**Assigned task**
Word for word, reproduce each line of the data below, omitting every image.

"""

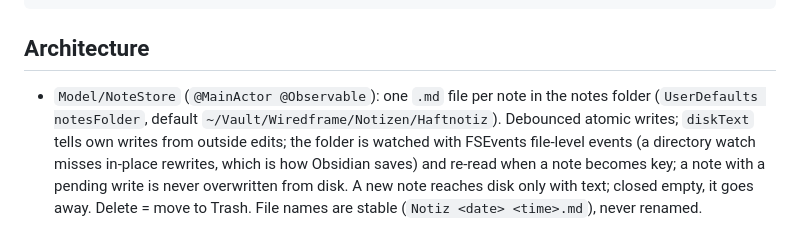
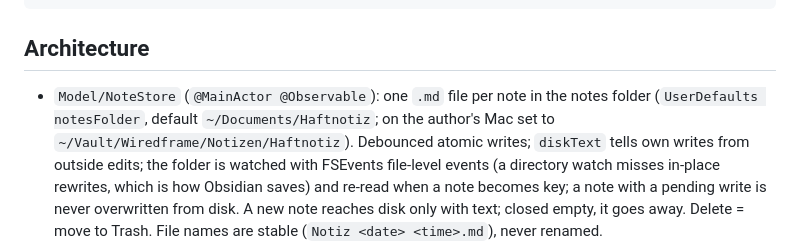
Before and after one commit to Wiredframe/haftnotiz, a Markdown page: CLAUDE.md, the part around the change. Drawn GitHub-style.

```diff
--- a/CLAUDE.md
+++ b/CLAUDE.md
@@ -14,7 +14,8 @@ swift build && swift test
 ## Architecture
 
 - `Model/NoteStore` (`@MainActor @Observable`): one `.md` file per note in the notes folder
-  (`UserDefaults notesFolder`, default `~/Vault/Wiredframe/Notizen/Haftnotiz`). Debounced atomic
+  (`UserDefaults notesFolder`, default `~/Documents/Haftnotiz`; on the author's Mac set to
+  `~/Vault/Wiredframe/Notizen/Haftnotiz`). Debounced atomic
   writes; `diskText` tells own writes from outside edits; the folder is watched with FSEvents
   file-level events (a directory watch misses in-place rewrites, which is how Obsidian saves) and
   re-read when a note becomes key; a note with a pending write is never overwritten from disk. A new note
```
Also changed, not shown: README.md (+10 -2 lines), Resources/AppIcon.png, 3 other files.
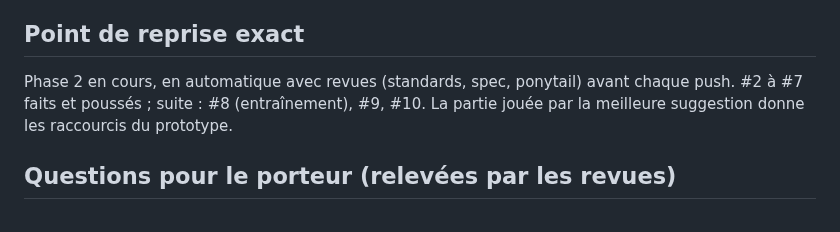
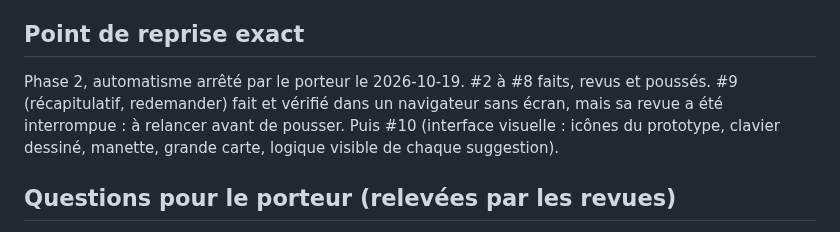
Before and after one commit to DorianLsl/Wolokeys, a Markdown page: PROJECT.md, the part around the change. Drawn GitHub-style.

Commit message:
docs: point de reprise a l'arret de l'automatisme
Co-Authored-By: Claude Opus 5.5 <noreply@anthropic.com>
Claude-Session: https://claude.ai/code/session_01LQ7wthHriUYuGudSGst55F

```diff
--- a/PROJECT.md
+++ b/PROJECT.md
@@ -255,9 +255,11 @@ suggestion visible, groupes adaptatifs par bloc (armée, bâtiments).
    double appui (0,4 s), enregistrement des combinaisons dans le menu du jeu.
 
 ## Point de reprise exact
-Phase 2 en cours, en automatique avec revues (standards, spec, ponytail) avant
-chaque push. #2 à #7 faits et poussés ; suite : #8 (entraînement), #9, #10.
-La partie jouée par la meilleure suggestion donne les raccourcis du prototype.
+Phase 2, automatisme arrêté par le porteur le 2026-10-19. #2 à #8 faits, revus
+et poussés. #9 (récapitulatif, redemander) fait et vérifié dans un navigateur
+sans écran, mais sa revue a été interrompue : à relancer avant de pousser.
+Puis #10 (interface visuelle : icônes du prototype, clavier dessiné, manette,
+grande carte, logique visible de chaque suggestion).
 
 ## Questions pour le porteur (relevées par les revues)
 1. V26 : les concepts (inactif, tous les bâtiments militaires, annuler) vont-ils
```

"""

**Solution to this exercise**
Before and after one commit to Wiredframe/haftnotiz, a Markdown page: CLAUDE.md, the part around the change. Drawn GitHub-style.

```diff
--- a/CLAUDE.md
+++ b/CLAUDE.md
@@ -14,7 +14,8 @@ swift build && swift test
 ## Architecture
 
 - `Model/NoteStore` (`@MainActor @Observable`): one `.md` file per note in the notes folder
-  (`UserDefaults notesFolder`, default `~/Vault/Wiredframe/Notizen/Haftnotiz`). Debounced atomic
+  (`UserDefaults notesFolder`, default `~/Documents/Haftnotiz`; on the author's Mac set to
+  `~/Vault/Wiredframe/Notizen/Haftnotiz`). Debounced atomic
   writes; `diskText` tells own writes from outside edits; the folder is watched with FSEvents
   file-level events (a directory watch misses in-place rewrites, which is how Obsidian saves) and
   re-read when a note becomes key; a note with a pending write is never overwritten from disk. A new note
```
Also changed, not shown: README.md (+10 -2 lines), Resources/AppIcon.png, 3 other files.
Before and after one commit to DorianLsl/Wolokeys, a Markdown page: PROJECT.md, the part around the change. Drawn GitHub-style.

Commit message:
docs: point de reprise a l'arret de l'automatisme
Co-Authored-By: Claude Opus 5.5 <noreply@anthropic.com>
Claude-Session: https://claude.ai/code/session_01LQ7wthHriUYuGudSGst55F

```diff
--- a/PROJECT.md
+++ b/PROJECT.md
@@ -255,9 +255,11 @@ suggestion visible, groupes adaptatifs par bloc (armée, bâtiments).
    double appui (0,4 s), enregistrement des combinaisons dans le menu du jeu.
 
 ## Point de reprise exact
-Phase 2 en cours, en automatique avec revues (standards, spec, ponytail) avant
-chaque push. #2 à #7 faits et poussés ; suite : #8 (entraînement), #9, #10.
-La partie jouée par la meilleure suggestion donne les raccourcis du prototype.
+Phase 2, automatisme arrêté par le porteur le 2026-10-19. #2 à #8 faits, revus
+et poussés. #9 (récapitulatif, redemander) fait et vérifié dans un navigateur
+sans écran, mais sa revue a été interrompue : à relancer avant de pousser.
+Puis #10 (interface visuelle : icônes du prototype, clavier dessiné, manette,
+grande carte, logique visible de chaque suggestion).
 
 ## Questions pour le porteur (relevées par les revues)
 1. V26 : les concepts (inactif, tous les bâtiments militaires, annuler) vont-ils
```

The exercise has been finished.